by Rosemary Phillis
In 2013 a siren which was used at the Riverstone Meatworks was donated to the Historical Society.
According to former Meatworks employees, it was a World War 2 air raid siren, though we don’t know if it was used in this capacity at the Meatworks during the War.
Prior to the installation of this siren, the start and finish of shifts were signalled by a steam whistle connected to the old boiler house.
When that building was replaced around 1946-47, this siren was installed on top of the newly constructed Dry Rendering Department lift assembly.
The siren remained in use until the 1970s when it was replaced by a newer model. The siren was removed when the Meatworks was demolished in 1994.
The siren was given to a member of the Oakville Bush Fire Brigade as spare parts for their siren. Modern technology has replaced local Fire Brigade sirens and this siren was of no use to the brigade. It remained in Raymond Powe’s shed until being donated to the Historical Society in February 2013. The siren is pictured above at the Riverstone Museum.

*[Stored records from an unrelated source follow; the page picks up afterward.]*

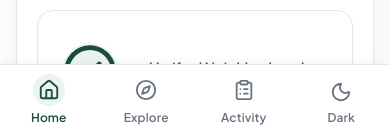
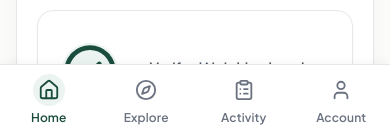
Before and after one commit to kritheesh17/Vaangly, a React (Vite) app: page / in a window 390 px wide. Shown: the part 708-842 px from the top of the page. Built offline with nearby package versions, Linux system fonts and the light colour scheme; no server answers; the database is empty.

Commit message:
fix(nav): replace mobile customer bottom nav theme toggle with account item

```diff
--- a/src/App.tsx
+++ b/src/App.tsx
@@ -137,6 +137,7 @@ export const App: React.FC = () => {
                               </ProtectedRoute>
                             }
                           />
+                          <Route path="/account" element={<Navigate to="/profile" replace />} />
 
                           {/* Shopkeeper MVP Routes */}
                           <Route path="/shopkeeper" element={<Navigate to="/shopkeeper/dashboard" replace />} />
--- a/src/components/layout/BottomNav.tsx
+++ b/src/components/layout/BottomNav.tsx
@@ -1,8 +1,7 @@
 import React from 'react';
 import { NavLink } from 'react-router-dom';
-import { Home, Store, Compass, ClipboardList, Package, LayoutDashboard, FileCheck2, CreditCard, TrendingUp, Sun, Moon } from 'lucide-react';
+import { Home, Store, Compass, ClipboardList, Package, LayoutDashboard, FileCheck2, CreditCard, TrendingUp, User } from 'lucide-react';
 import { useAuth } from '../../context/AuthContext';
-import { useTheme } from '../../context/ThemeContext';
 import { NotificationBadge } from '../ui/NotificationBadge';
 import { useSectionUnreadCounts } from '../../hooks/useSectionUnreadCounts';
 import './BottomNav.css';
@@ -11,7 +10,6 @@ import { useLanguage } from '../../context/LanguageContext';
 export const BottomNav: React.FC = () => {
   const { role } = useAuth();
   const { t } = useLanguage();
-  const { toggleTheme, isDark } = useTheme();
   const { pendingApplications, shopkeeperNewRequests, customerActiveOrders } = useSectionUnreadCounts();
 
   if (role === 'admin') {
@@ -193,18 +191,18 @@ export const BottomNav: React.FC = () => {
           <span className="vaango-bottom-nav__label">{t('activity')}</span>
         </NavLink>
 
-        <button
-          type="button"
-          className="vaango-bottom-nav__item vaango-bottom-nav__theme-btn"
-          onClick={toggleTheme}
-          aria-label={isDark ? 'Switch to light mode' : 'Switch to dark mode'}
-          title={isDark ? 'Switch to light mode' : 'Switch to dark mode'}
+        <NavLink
+          to="/profile"
+          className={({ isActive }) =>
+            `vaango-bottom-nav__item ${isActive ? 'vaango-bottom-nav__item--active' : ''}`
+          }
+          aria-label={t('account')}
         >
           <div className="vaango-bottom-nav__icon-wrap">
-            {isDark ? <Sun size={22} /> : <Moon size={22} />}
+            <User size={22} />
           </div>
-          <span className="vaango-bottom-nav__label">{isDark ? 'Light' : 'Dark'}</span>
-        </button>
+          <span className="vaango-bottom-nav__label">{t('account')}</span>
+        </NavLink>
       </div>
     </nav>
   );
```
Also changed, not shown: 1 other file (tests, documents, lock files or other folders).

The manufacturers plaque reads:
Crompton Parkinson (Australia).
M/c Number: 5643954 (we believe).
2.75 HP 2900 R.P.M. 3.8 AMPs
400/440 Volts 3 PH 50 CYCLES
CONT RATING STAR
Another plaque details the supplier:
Supplied by Noyes Bros (Sydney) Ltd
The photo below, taken in the early 1990s shows the siren from the front of the Meatworks. Although it looks small in the photo, the siren is large and stands around a metre tall. The sound was so loud, that if the wind blew from the west the siren could be heard as far away as Box Hill.